Content revision data:
————————

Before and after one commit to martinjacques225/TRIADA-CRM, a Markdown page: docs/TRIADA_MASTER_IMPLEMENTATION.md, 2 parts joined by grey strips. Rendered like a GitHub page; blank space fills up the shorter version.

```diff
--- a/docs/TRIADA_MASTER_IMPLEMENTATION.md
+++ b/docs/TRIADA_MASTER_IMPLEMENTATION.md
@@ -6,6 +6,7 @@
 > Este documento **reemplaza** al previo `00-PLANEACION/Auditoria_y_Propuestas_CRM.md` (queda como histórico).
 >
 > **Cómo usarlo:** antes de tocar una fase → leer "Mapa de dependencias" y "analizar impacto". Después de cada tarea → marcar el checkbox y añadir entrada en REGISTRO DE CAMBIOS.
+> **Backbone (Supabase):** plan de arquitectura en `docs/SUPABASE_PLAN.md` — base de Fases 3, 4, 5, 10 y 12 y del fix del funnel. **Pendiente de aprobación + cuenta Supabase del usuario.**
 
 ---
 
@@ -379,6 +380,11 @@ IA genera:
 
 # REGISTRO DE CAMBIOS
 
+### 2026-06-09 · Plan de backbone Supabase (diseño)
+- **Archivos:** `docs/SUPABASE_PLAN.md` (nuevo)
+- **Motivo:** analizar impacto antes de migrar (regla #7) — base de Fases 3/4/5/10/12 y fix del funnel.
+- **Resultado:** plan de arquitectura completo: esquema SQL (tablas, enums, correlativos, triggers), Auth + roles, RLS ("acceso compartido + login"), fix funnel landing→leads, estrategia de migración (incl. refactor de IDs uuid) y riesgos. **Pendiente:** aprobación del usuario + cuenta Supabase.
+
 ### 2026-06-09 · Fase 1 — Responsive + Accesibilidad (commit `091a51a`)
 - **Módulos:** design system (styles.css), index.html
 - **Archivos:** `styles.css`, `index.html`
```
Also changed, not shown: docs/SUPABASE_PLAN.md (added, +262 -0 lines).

————————

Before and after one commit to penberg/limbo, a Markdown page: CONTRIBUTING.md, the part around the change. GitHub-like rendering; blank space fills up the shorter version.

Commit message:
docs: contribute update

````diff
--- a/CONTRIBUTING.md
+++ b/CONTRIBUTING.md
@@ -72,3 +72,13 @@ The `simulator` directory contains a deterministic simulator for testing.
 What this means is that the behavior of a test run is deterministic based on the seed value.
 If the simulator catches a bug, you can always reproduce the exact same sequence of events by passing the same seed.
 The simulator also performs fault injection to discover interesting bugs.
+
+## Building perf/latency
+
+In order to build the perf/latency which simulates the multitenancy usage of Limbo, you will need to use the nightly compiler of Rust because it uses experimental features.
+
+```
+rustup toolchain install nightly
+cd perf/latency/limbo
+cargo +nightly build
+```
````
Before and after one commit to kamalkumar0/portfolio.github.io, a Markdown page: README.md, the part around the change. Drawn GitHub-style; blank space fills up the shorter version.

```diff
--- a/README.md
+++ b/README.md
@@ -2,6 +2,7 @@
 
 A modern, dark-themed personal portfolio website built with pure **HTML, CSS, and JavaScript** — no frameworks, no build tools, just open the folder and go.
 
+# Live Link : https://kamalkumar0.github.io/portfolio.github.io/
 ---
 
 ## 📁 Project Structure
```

————————

• **Work required**:
For every line in the data above that has the string "simulator", return that line.

• **Finished task**:
@@ -72,3 +72,13 @@ The `simulator` directory contains a deterministic simulator for testing.
 If the simulator catches a bug, you can always reproduce the exact same sequence of events by passing the same seed.
 The simulator also performs fault injection to discover interesting bugs.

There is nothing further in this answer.